* [Task goal]:
For every entry below, give an exact repeat and leave out the pictures.

── Extracted material

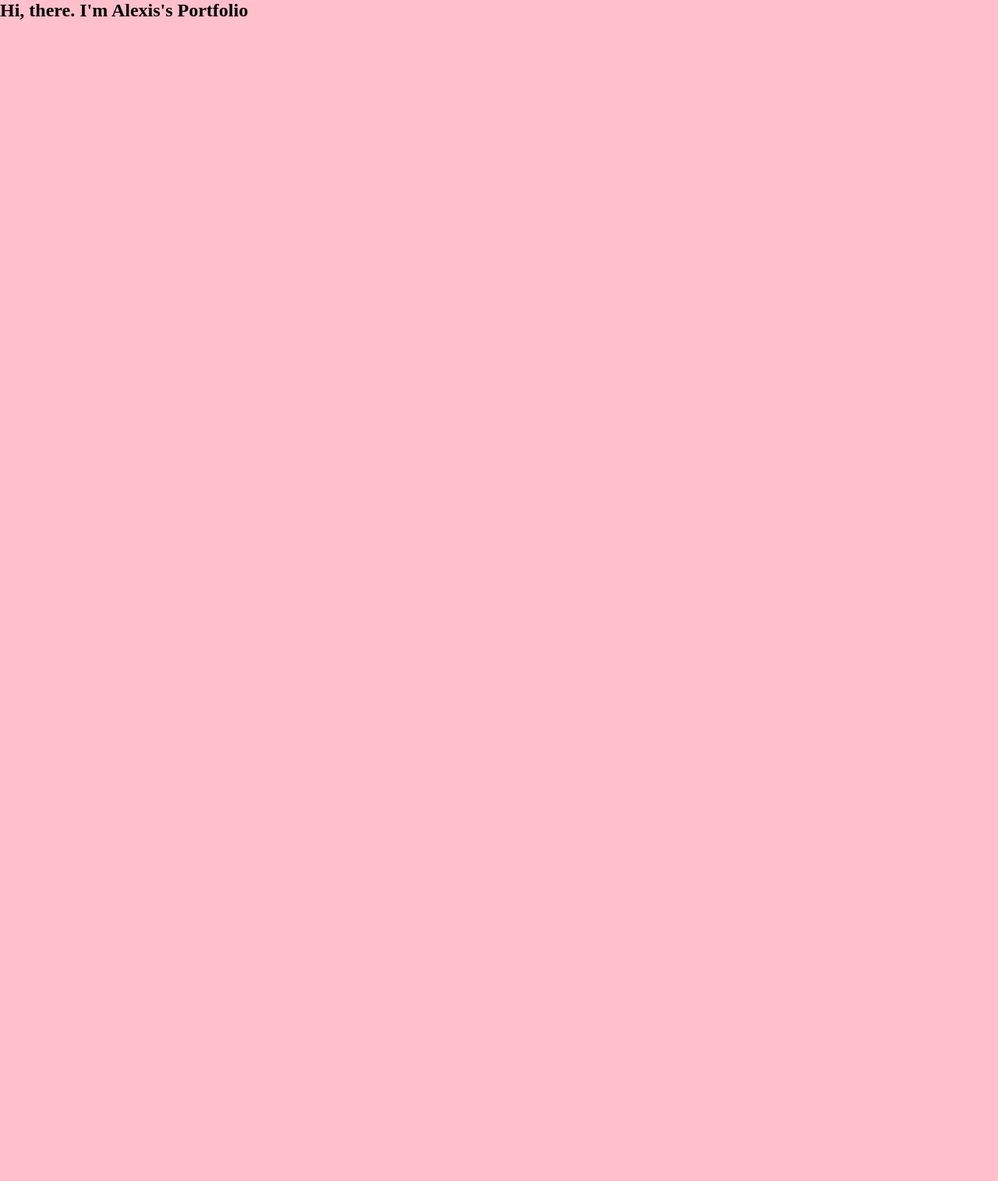
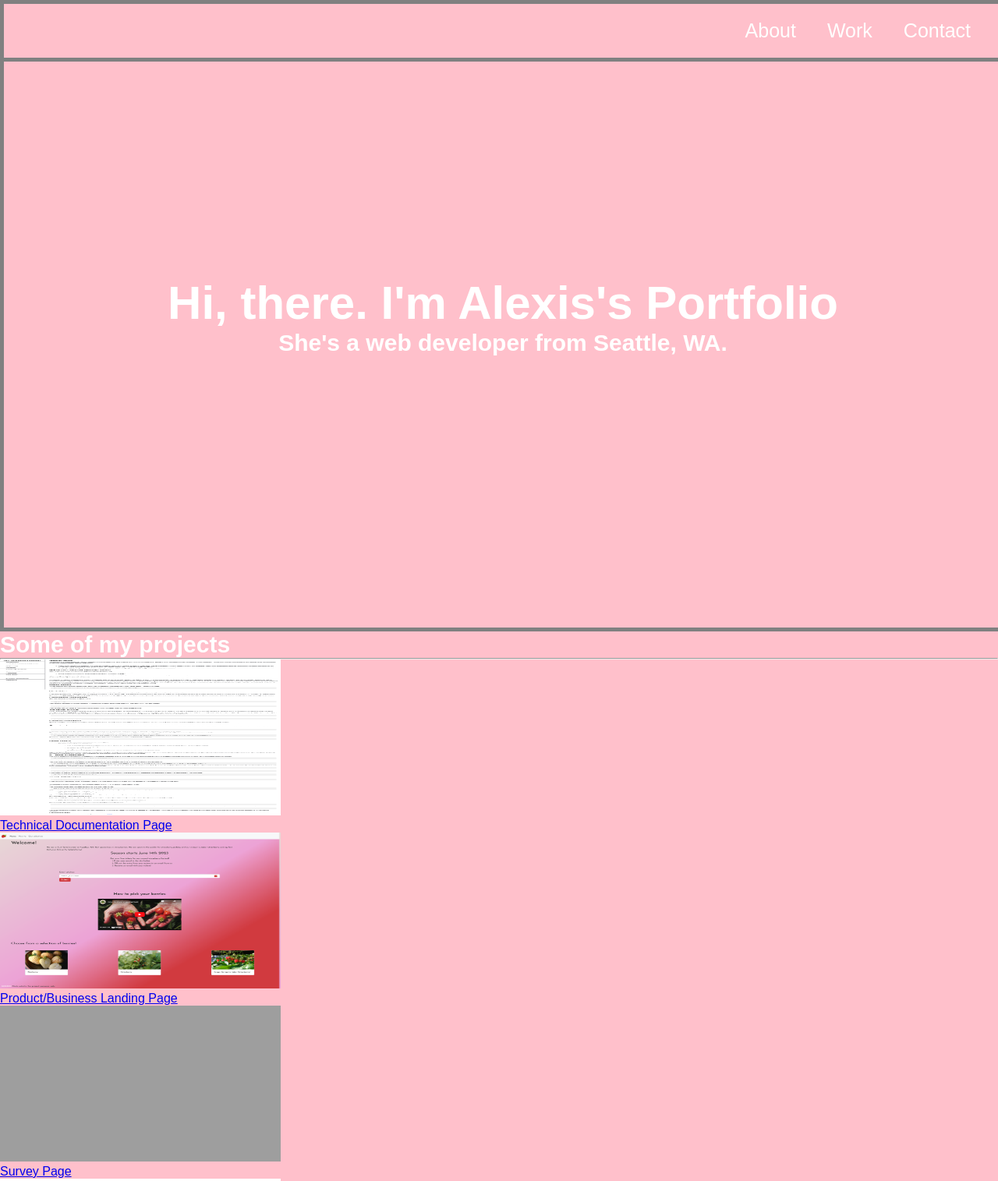
Before and after one commit to aeiaieo/fcc-certification-portfolio, a plain HTML site: page index.html in a window 1280 px wide. Shown: the top 1515 px of the page at 78% size. Before the commit the page ends 800 px from the top, so only its background shows below. Drawn offline with Linux system fonts and the light colour scheme; grey boxes are pictures that could not be loaded.

Commit message:
Navbar and welcome section
Styling and layout of the navbar and welcome portions. Ease-in-out links, smooth scrolling, and Font Awesome icons added.

```diff
--- a/index.html
+++ b/index.html
@@ -4,17 +4,64 @@
     <meta charset="UTF-8">
     <meta name="viewport" content="width=device-width, initial-scale=1.0">
     <link rel="stylesheet" href="styles.css">
+    <script src="https://kit.fontawesome.com/a6cc451deb.js" crossorigin="anonymous"></script>
     <title>personal-portfolio.freecodecamp.rocksent</title>
 </head>
 <body>
     <section>
         <nav id="navbar">
+            <ul id="nav-list">
+                <li class="nav-item"><a href="#welcome-section">About</a></li>
+                <li class="nav-item"><a href="#projects">Work</a></li>
+                <li class="nav-item"><a href="#contact">Contact</a></li>
+            </ul>
         </nav>
     </section>
     <section id="welcome-section">
         <h1>Hi, there. I'm Alexis's Portfolio</h1>
+        <h2>She's a web developer from Seattle, WA.</h2>
     </section>
     <section id="projects">
+        <h2>Some of my projects</h2>
+        <hr/>
+        <a target="_blank" href="https://github.com/aeiaieo/css-tech-doc-page">
+            <img src="Opera Snapshot_2023-09-17_112735_127.0.0.1.png" alt="project">
+            <p>Technical Documentation Page</p>
+        </a>
+        <a target="_blank" href="https://github.com/aeiaieo/product-landing-page">
+            <img src="Opera Snapshot_2023-09-17_113014_127.0.0.1.png" alt="project">
+            <p>Product/Business Landing Page</p>
+        </a>
+        <a target="_blank" href="https://github.com/aeiaieo/Survey">
+            <img src="Opera Snapshot_2023-09-17_112703_127.0.0.1.png" alt="project">
+            <p>Survey Page</p>
+        </a>
+        <a target="_blank" href="https://github.com/aeiaieo/penguin-tribute-page">
+            <img src="Opera Snapshot_2023-09-17_112801_127.0.0.1.png" alt="project">
+            <p>Tribute Page</p>
+        </a>
     </section>
+    <section id="contact">
+        <ul>
+            <li>
+                <a target="_blank" href="https://github.com/aeiaieo">
+                    <i class="fa-brands fa-github"></i>
+                </a>
+            </li>
+            <li>
+                <a target="_blank" href="https://github.com/aeiaieo">
+                    <i class="fa-regular fa-envelope"></i>
+                </a>
+            </li>
+            <li>
+                <a target="_blank" href="https://github.com/aeiaieo">
+                    <i class="fa-brands fa-linkedin-in"></i>
+                </a>
+            </li>
+        </ul>
+    </section>
+    <footer>
+        <p>Mock project.</p>
+    </footer>
 </body>
 </html>
--- a/styles.css
+++ b/styles.css
@@ -1,6 +1,57 @@
+/* delete all border properties with 5px solid gray when finished */
 * {
     margin: 0;
     padding: 0;
     background-color: pink;
-
+    font-family: Arial, Helvetica, sans-serif;
 }
+html {
+    scroll-behavior:smooth;
+}
+img {
+    width: 360px;
+    height: 200px;
+}
+#navbar {
+    position: fixed;
+    width: 100vw;
+    display: flex;
+    justify-content: flex-end;
+    border: 5px solid gray;
+}
+ul#nav-list {
+    display: flex;
+    justify-content: space-around;
+    margin-right: 20px;
+}
+li.nav-item {
+    margin: 20px;
+    list-style: none;
+    font-size: 25px;
+}
+#navbar a {
+    text-decoration: none;
+    color: white;
+}
+#navbar a:hover {
+    color: grey;
+    transition: 0.5s ease-in-out;
+}
+#welcome-section {
+    width: 100vw;
+    height: 100vh;
+    border: 5px solid gray;
+    display: flex;
+    flex-direction: column;
+    justify-content: center;
+    align-items: center;
+}
+h1, h2 {
+    color: white;
+}
+h1 {
+   font-size: 60px;
+}
+h2 {
+    font-size: 30px;
+}
```
Also changed, not shown: Opera Snapshot_2023-09-17_112735_127.0.0.1.png (added), Opera Snapshot_2023-09-17_112801_127.0.0.1.png (added), Opera Snapshot_2023-09-17_113014_127.0.0.1.png (added), 1 other file.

────

* [Task output]:
Before and after one commit to aeiaieo/fcc-certification-portfolio, a plain HTML site: page index.html in a window 1280 px wide. Shown: the top 1515 px of the page at 78% size. Before the commit the page ends 800 px from the top, so only its background shows below. Drawn offline with Linux system fonts and the light colour scheme; grey boxes are pictures that could not be loaded.

Commit message:
Navbar and welcome section
Styling and layout of the navbar and welcome portions. Ease-in-out links, smooth scrolling, and Font Awesome icons added.

```diff
--- a/index.html
+++ b/index.html
@@ -4,17 +4,64 @@
     <meta charset="UTF-8">
     <meta name="viewport" content="width=device-width, initial-scale=1.0">
     <link rel="stylesheet" href="styles.css">
+    <script src="https://kit.fontawesome.com/a6cc451deb.js" crossorigin="anonymous"></script>
     <title>personal-portfolio.freecodecamp.rocksent</title>
 </head>
 <body>
     <section>
         <nav id="navbar">
+            <ul id="nav-list">
+                <li class="nav-item"><a href="#welcome-section">About</a></li>
+                <li class="nav-item"><a href="#projects">Work</a></li>
+                <li class="nav-item"><a href="#contact">Contact</a></li>
+            </ul>
         </nav>
     </section>
     <section id="welcome-section">
         <h1>Hi, there. I'm Alexis's Portfolio</h1>
+        <h2>She's a web developer from Seattle, WA.</h2>
     </section>
     <section id="projects">
+        <h2>Some of my projects</h2>
+        <hr/>
+        <a target="_blank" href="https://github.com/aeiaieo/css-tech-doc-page">
+            <img src="Opera Snapshot_2023-09-17_112735_127.0.0.1.png" alt="project">
+            <p>Technical Documentation Page</p>
+        </a>
+        <a target="_blank" href="https://github.com/aeiaieo/product-landing-page">
+            <img src="Opera Snapshot_2023-09-17_113014_127.0.0.1.png" alt="project">
+            <p>Product/Business Landing Page</p>
+        </a>
+        <a target="_blank" href="https://github.com/aeiaieo/Survey">
+            <img src="Opera Snapshot_2023-09-17_112703_127.0.0.1.png" alt="project">
+            <p>Survey Page</p>
+        </a>
+        <a target="_blank" href="https://github.com/aeiaieo/penguin-tribute-page">
+            <img src="Opera Snapshot_2023-09-17_112801_127.0.0.1.png" alt="project">
+            <p>Tribute Page</p>
+        </a>
     </section>
+    <section id="contact">
+        <ul>
+            <li>
+                <a target="_blank" href="https://github.com/aeiaieo">
+                    <i class="fa-brands fa-github"></i>
+                </a>
+            </li>
+            <li>
+                <a target="_blank" href="https://github.com/aeiaieo">
+                    <i class="fa-regular fa-envelope"></i>
+                </a>
+            </li>
+            <li>
+                <a target="_blank" href="https://github.com/aeiaieo">
+                    <i class="fa-brands fa-linkedin-in"></i>
+                </a>
+            </li>
+        </ul>
+    </section>
+    <footer>
+        <p>Mock project.</p>
+    </footer>
 </body>
 </html>
--- a/styles.css
+++ b/styles.css
@@ -1,6 +1,57 @@
+/* delete all border properties with 5px solid gray when finished */
 * {
     margin: 0;
     padding: 0;
     background-color: pink;
-
+    font-family: Arial, Helvetica, sans-serif;
 }
+html {
+    scroll-behavior:smooth;
+}
+img {
+    width: 360px;
+    height: 200px;
+}
+#navbar {
+    position: fixed;
+    width: 100vw;
+    display: flex;
+    justify-content: flex-end;
+    border: 5px solid gray;
+}
+ul#nav-list {
+    display: flex;
+    justify-content: space-around;
+    margin-right: 20px;
+}
+li.nav-item {
+    margin: 20px;
+    list-style: none;
+    font-size: 25px;
+}
+#navbar a {
+    text-decoration: none;
+    color: white;
+}
+#navbar a:hover {
+    color: grey;
+    transition: 0.5s ease-in-out;
+}
+#welcome-section {
+    width: 100vw;
+    height: 100vh;
+    border: 5px solid gray;
+    display: flex;
+    flex-direction: column;
+    justify-content: center;
+    align-items: center;
+}
+h1, h2 {
+    color: white;
+}
+h1 {
+   font-size: 60px;
+}
+h2 {
+    font-size: 30px;
+}
```
Also changed, not shown: Opera Snapshot_2023-09-17_112735_127.0.0.1.png (added), Opera Snapshot_2023-09-17_112801_127.0.0.1.png (added), Opera Snapshot_2023-09-17_113014_127.0.0.1.png (added), 1 other file.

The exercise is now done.